Monday, September 21, 2015

Singing Humpback Whale

When I first read that you can snorkel with humpback whales in Tonga, my first thought was "Really???!!??"  I wondered how close you can get, and primarily, whether this can be done without bothering/disturbing the wild whales.  I was amazed to learn that they have their calves in Tonga from July to October before heading back to Antarctica, and they are not feeding, just resting, so it is possible to see them in a very different way from a traditional "whale watch," which I've done from Boston, Kennebunkport (Maine), and Monterey Bay (CA).  I researched the places and companies offering this adventure, and decided on the company that I thought seemed serious about not interfering with the whales and doing ecotourism in a considerate and respectful way.

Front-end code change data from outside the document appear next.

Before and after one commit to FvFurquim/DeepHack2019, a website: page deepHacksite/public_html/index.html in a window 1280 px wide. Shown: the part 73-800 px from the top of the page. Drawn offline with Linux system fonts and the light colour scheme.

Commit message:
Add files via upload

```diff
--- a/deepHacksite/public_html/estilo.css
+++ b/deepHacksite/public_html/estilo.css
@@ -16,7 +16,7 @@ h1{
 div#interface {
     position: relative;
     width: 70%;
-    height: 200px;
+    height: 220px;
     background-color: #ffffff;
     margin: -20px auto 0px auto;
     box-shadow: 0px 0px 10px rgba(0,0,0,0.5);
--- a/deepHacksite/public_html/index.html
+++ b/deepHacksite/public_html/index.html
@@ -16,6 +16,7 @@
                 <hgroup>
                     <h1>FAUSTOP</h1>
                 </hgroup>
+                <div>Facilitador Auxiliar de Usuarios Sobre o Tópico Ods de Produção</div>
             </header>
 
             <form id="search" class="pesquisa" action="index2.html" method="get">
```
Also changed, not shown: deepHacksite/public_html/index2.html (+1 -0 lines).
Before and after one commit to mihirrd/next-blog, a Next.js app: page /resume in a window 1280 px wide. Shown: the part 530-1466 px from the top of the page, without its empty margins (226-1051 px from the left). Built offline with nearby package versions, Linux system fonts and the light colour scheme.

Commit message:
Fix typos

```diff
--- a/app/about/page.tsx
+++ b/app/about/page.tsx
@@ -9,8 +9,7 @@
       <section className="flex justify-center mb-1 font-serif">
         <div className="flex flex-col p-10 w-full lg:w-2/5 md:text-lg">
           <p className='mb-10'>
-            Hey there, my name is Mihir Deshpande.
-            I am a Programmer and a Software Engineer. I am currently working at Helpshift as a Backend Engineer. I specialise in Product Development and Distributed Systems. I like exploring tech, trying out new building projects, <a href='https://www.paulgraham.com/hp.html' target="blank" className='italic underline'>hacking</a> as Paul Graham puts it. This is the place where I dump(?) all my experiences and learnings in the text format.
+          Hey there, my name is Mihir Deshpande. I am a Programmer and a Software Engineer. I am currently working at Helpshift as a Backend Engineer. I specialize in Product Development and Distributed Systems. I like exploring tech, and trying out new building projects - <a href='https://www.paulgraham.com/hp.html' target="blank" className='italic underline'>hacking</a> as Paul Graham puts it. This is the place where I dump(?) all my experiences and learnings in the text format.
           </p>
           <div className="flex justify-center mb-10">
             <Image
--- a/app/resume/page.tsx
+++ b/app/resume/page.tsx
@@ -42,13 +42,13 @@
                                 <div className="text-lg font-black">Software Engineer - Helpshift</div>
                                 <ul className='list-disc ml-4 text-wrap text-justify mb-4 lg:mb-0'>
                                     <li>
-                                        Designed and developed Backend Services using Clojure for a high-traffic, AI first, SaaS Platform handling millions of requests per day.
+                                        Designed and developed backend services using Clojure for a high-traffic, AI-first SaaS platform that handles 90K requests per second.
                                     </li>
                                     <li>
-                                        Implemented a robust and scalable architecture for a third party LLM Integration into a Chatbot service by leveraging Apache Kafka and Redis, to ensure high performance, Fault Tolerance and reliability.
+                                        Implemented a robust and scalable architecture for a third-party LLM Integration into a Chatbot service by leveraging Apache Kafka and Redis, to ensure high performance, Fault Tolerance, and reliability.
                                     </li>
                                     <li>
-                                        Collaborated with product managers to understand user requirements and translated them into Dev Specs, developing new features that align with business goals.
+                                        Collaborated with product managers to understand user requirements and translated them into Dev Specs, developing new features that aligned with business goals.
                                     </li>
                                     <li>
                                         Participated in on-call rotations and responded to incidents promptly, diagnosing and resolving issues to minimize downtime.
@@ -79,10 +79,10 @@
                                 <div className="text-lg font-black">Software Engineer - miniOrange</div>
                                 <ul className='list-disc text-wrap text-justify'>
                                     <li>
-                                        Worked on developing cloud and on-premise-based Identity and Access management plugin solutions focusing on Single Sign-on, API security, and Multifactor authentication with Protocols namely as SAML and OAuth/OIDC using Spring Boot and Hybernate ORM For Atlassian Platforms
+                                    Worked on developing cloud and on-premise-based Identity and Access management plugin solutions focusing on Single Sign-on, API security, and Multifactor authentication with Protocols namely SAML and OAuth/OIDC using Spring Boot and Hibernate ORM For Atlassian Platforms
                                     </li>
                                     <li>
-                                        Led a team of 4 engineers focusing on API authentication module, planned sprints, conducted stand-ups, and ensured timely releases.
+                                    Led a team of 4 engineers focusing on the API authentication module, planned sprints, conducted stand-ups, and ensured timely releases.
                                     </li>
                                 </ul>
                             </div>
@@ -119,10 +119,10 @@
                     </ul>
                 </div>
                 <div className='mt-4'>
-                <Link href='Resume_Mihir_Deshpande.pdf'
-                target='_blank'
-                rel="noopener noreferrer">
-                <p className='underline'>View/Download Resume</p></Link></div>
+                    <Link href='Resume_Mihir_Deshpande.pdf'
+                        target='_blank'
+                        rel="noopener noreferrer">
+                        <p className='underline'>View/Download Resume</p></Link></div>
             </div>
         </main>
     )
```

The trip got off to a bit of a slow start as there was a storm when we arrived in Tonga with 24 hours of rain.  The first two days on the water we didn't swim with whales - we saw some, but there were no opportunities judged by our guides to be swim appropriate  - other than one, which I did try for - but it ended up a very ambiguous whitish something in murky deep water that wasn't identifiable as a whale.  (And I managed to dislocate my right shoulder on that attempt!  There was swell and as I went in the water the boat came up and somehow the shoulder was knocked out.  So I decided to try and swim out anyway and see the whale - but didn't.  I'll save the rest of the dislocation story for later, but I did get it back in place, by myself (with my husband helping me with meds and getting the wetsuit off of course!).  And, I didn't miss any opportunities to swim because of it, I made an underwater sling out of a duffel bag strap and carried on just fine).

On day three we had our first real chance to swim with whales.  Of course, I still didn't know what this meant, and when one of the guides said "it's a singer" I didn't register what that meant, really, either.  For this and all chances ("drops") there is a hurried rush to get ready, as 4 people and 1 guide gear up to get in and swim with the whale.  This means fins and mask on in less than a minute, and sometimes lining up on the backboard of the boat.  The captain positions the boat a safe distance from the whale and the guide jumps in and then signals when to "drop" - ideally in a non-splashy way.  Then you swim as hard and fast as you can to get to the guide, who is pointing down into the very deep, somewhat murky blue water.  And this is what I saw - at first:

Wow!  Floating above the singing male whale, we could clearly hear his song, which went on for about 20 minutes and was incredible to hear underwater.  So, so much cooler than just hearing it on a recording - because you can feel it, and see him "live" performing it!  (I could care less about live bands but somehow hearing an animal singing live is mind blowing!)

I didn't spend any time looking at the camera - all I could see was blue in the screen anyway - so I just aimed in the direction of the whale and hoped.  Here's one where he is in frame, and you can see the white on the fins, and tail, and a white remora on his back:

I'm not great at underwater photography and these are tough conditions, but you can see it's a whale!  And he was right below me - it was surreal.  I didn't even think of - or know - that my underwater camera could be changed to video and record underwater.  And I have no idea if it would have worked anyway - but I didn't get any audio recording of the singer and the one from the hydrophone on the boat didn't record.  BUT - one of my travelmates, Teri Walz, DID get a recording - again not perfect, but enough to remember this beautiful experience by and thanks to Teri for letting me post it here:

After awhile, he came up for air - and seeing him come up beneath and then in front of us was incredible.  He was right at the surface, one comparatively tiny fin protruding and a giant body beneath the surface.

And then back down to recommence singing:

It was a stunning, surreal first whale swimming experience!  Just floating above a living, free, wild whale and hearing and feeling him sing his song made me forget everything else and just stare in awe.  It seemed too good to be true.  On the surface you don't see the whale, you don't hear anything - but if you know where to drop in, (I did two drops with this whale) and you know where to look - there he is.  His fins just moved ever so slightly as he was suspended, singing, calling out to the ocean - what he was saying, I'll never know.  I was just honored he didn't seem to mind me listening in.

1 comment:

Teri Walz said...

This was a very special experience as it seems to be a bit more difficult to find "singers". It appeared to me that the captain needed to follow and time the "footprints" the whale left behind after a dive in order to locate him. Fortunately for us, the captain was right on and those two empty swim days almost disappeared with the discovery of this magnificent melodic being.

Thank you for sharing the lovely pictures Heather. They are truly beautiful! (I am grateful you have them as I was concentrating on the audio-but now we have both!).